Star-shaped crystals form on stream ice when it gets very cold – in the single digits F. The smaller shapes are stars or crosses, but some forms are masses of pointed crystals. The snow at the edge of a stream can form dense mats of these crystals, and the icy surface can have clusters of starry crystals. Here are a few crystal islands on dark stream ice:
Frost crystals grow in different shapes, depending in part on the temperature. On one morning, I found the snowflake-like hexagonal plates you see in one of these images. All of the leaves around this one were covered with them. On another morning, I found rod-like frost crystals. When you get close enough, you can see that the rods are pipes of ice, hollow inside. Click an image to see it in a larger size:
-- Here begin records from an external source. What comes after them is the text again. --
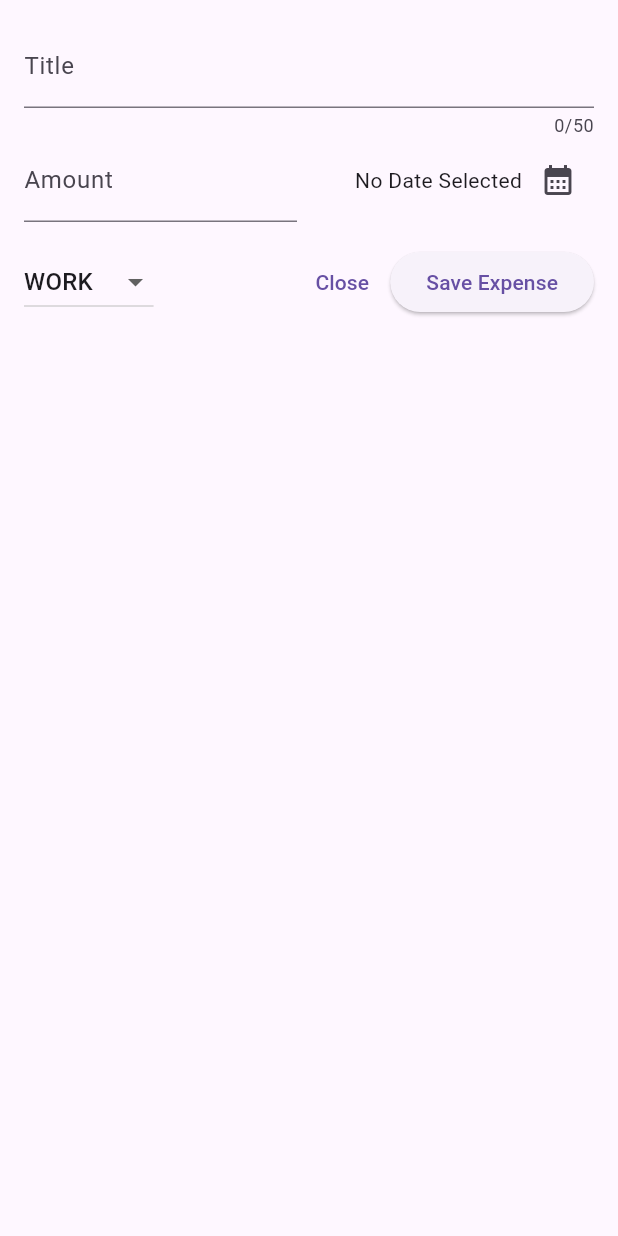
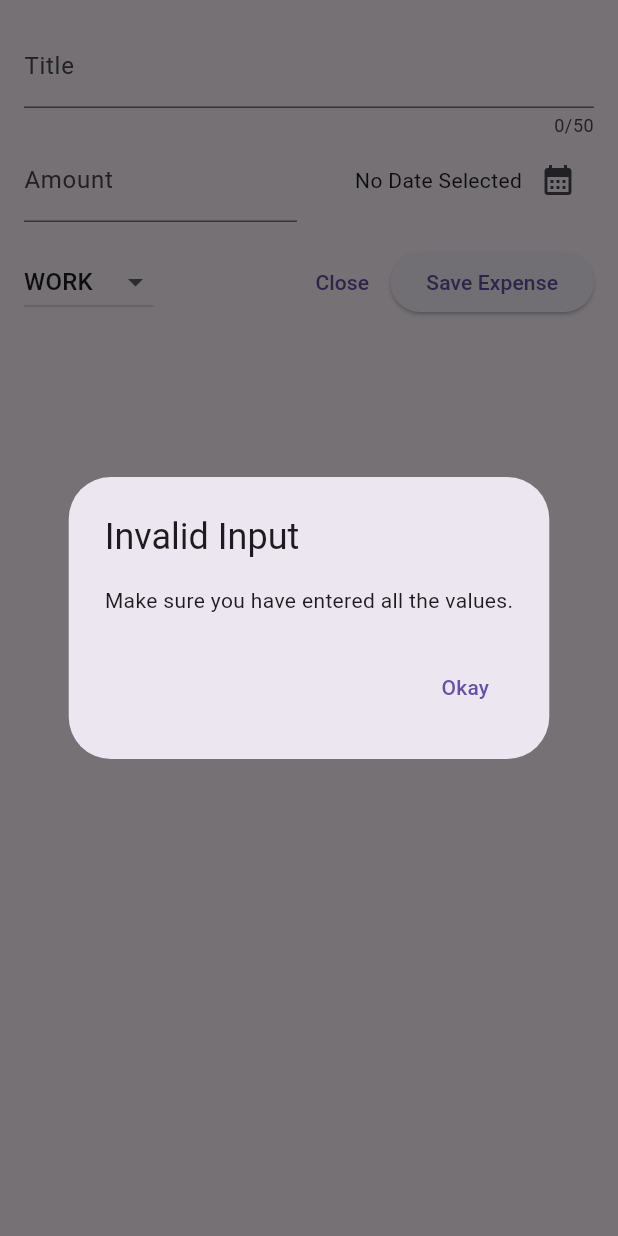
Before and after one commit to a-anuj/flutter-projects, a Flutter app: the NewExpense widget shown alone on an empty page, opened directly, after a tap on "Save Expense", on a phone screen of 412 x 824 dp. Run offline on Flutter 3.47's test engine with Material 3 defaults, Android fonts, the phone set to English and light mode, and no system bars; our stand-ins replace google_fonts.

Commit message:
show the error dialog when no input is submitted

```diff
--- a/expense_tracker/lib/new_expense.dart
+++ b/expense_tracker/lib/new_expense.dart
@@ -36,7 +36,23 @@ class _NewExpenseState extends State<NewExpense>{
     final enteredAmount = double.tryParse(_amountController.text);
     final amountIsInvalid = enteredAmount == null || enteredAmount<0;
     if(_titleController.text.trim().isEmpty || amountIsInvalid || _selectedDate == null){
+      showDialog(
+          context: context,
+          builder: (ctx) => AlertDialog(
+            title: Text("Invalid Input"),
+            content: Text("Make sure you have entered all the values."),
+            actions: [
+              TextButton(
+                  onPressed: () {
+                    Navigator.pop(ctx);
+                  },
+                  child: Text("Okay")
+              )
+            ],
+          )
 
+      );
+      return ;
     }
   }
 
@@ -119,10 +135,7 @@ class _NewExpenseState extends State<NewExpense>{
                     child: Text("Close")
                 ),
                 ElevatedButton(
-                    onPressed: (){
-                      print(_titleController.text);
-                      print(_amountController.text);
-                    },
+                    onPressed: _submitExpenseData,
                     child: Text("Save Expense")
                 ),
 
```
This sort of image – frost on leaves scattered in the ground – is the sort of thing I take in late fall. In early January when I took these, the ground was still bare, and the leaf litter was still visible. Hard to imagine that now, with three or four feet of snow on the ground.